By Eric Thompson-Bey
Since February is Black History Month I thought that I’d pay tribute to one of the greatest black woman athletes in the history of track and field. Wilma Rudolph was born June 23, 1940 in St. Bethlehem, Tennessee. As a young child Rudolph wore a brace on her leg. While in high school she played basketball, and at the age of 16 she qualified for the 1956 Olympic team. She was the youngest member of the team and won a bronze medal. That’s a big feat for a young girl who at one time wore a brace. After high school she went to Tennessee State University. She qualified for the 1960 Olympic team and won the 100 and 200 meters as well as the 400 relay. She was also the first woman to win three gold medals in track and field. She was named the Associated Press Woman Athlete of the Year twice and was inducted into the US Olympic Hall of Fame.

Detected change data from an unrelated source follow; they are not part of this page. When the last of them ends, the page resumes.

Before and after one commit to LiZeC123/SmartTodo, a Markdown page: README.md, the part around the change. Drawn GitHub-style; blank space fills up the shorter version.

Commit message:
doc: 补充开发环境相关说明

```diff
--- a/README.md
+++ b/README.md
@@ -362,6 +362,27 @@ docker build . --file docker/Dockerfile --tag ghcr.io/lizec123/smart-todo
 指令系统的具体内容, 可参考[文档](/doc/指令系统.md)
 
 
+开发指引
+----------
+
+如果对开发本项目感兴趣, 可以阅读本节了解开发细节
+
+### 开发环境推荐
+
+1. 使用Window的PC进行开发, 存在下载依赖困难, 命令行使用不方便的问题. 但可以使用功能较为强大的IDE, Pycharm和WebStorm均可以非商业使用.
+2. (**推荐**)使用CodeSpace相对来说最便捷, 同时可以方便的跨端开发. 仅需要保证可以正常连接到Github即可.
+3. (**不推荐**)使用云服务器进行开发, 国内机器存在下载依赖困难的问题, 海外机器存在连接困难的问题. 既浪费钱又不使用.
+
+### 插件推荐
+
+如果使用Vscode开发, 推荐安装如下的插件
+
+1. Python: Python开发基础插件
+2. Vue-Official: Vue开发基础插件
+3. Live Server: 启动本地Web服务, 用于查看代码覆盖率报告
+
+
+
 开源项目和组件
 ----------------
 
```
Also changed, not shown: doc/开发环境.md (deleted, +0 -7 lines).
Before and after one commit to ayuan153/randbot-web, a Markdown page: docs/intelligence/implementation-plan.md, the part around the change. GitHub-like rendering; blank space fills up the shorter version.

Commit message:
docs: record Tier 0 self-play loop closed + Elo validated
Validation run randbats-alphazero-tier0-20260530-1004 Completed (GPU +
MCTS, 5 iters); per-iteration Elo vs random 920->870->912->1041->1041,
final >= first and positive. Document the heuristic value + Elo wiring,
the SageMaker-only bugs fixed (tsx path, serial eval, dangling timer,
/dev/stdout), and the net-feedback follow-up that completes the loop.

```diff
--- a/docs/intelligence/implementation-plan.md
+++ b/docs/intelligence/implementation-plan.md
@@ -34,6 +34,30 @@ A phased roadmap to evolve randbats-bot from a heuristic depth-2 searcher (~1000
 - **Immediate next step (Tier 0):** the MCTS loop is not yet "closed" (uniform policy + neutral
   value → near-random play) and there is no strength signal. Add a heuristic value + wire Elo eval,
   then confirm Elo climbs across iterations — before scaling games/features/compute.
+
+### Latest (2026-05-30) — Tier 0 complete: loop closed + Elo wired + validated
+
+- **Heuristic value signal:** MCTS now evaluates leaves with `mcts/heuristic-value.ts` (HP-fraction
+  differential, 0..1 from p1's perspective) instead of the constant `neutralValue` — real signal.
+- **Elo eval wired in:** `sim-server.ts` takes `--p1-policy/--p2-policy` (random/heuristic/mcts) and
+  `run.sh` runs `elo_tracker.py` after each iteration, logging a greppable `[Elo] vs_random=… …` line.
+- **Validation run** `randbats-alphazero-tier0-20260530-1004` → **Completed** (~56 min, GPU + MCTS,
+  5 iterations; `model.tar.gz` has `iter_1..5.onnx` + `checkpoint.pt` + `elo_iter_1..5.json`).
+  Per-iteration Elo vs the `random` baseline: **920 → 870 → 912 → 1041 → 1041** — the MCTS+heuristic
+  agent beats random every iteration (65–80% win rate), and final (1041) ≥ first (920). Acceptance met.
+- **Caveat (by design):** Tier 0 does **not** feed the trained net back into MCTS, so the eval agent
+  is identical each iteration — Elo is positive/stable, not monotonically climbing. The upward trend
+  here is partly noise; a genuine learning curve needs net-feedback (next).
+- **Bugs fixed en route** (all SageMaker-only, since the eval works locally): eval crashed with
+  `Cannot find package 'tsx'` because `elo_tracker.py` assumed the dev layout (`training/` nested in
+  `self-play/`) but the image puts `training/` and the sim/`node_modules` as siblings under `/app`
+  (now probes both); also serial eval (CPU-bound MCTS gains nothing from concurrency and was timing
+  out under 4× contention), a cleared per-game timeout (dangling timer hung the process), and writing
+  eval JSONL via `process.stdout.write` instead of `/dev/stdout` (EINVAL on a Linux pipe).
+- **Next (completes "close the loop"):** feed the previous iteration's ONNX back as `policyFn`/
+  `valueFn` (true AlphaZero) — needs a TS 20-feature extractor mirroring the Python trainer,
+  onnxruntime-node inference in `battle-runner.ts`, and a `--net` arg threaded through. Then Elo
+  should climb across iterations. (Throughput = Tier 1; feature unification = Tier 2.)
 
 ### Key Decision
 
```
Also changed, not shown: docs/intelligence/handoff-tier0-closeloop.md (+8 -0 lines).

Rudolph accomplished all these feats in the 1950s and 60s during a period when blacks were fighting for equality and civil rights. She faced racism from fellow Olympic teammates and coaches, but continued to strive to be one of the best track and field athletes in the world. Rudolph died on November 12, 1994 from brain cancer, but her legacy lives on.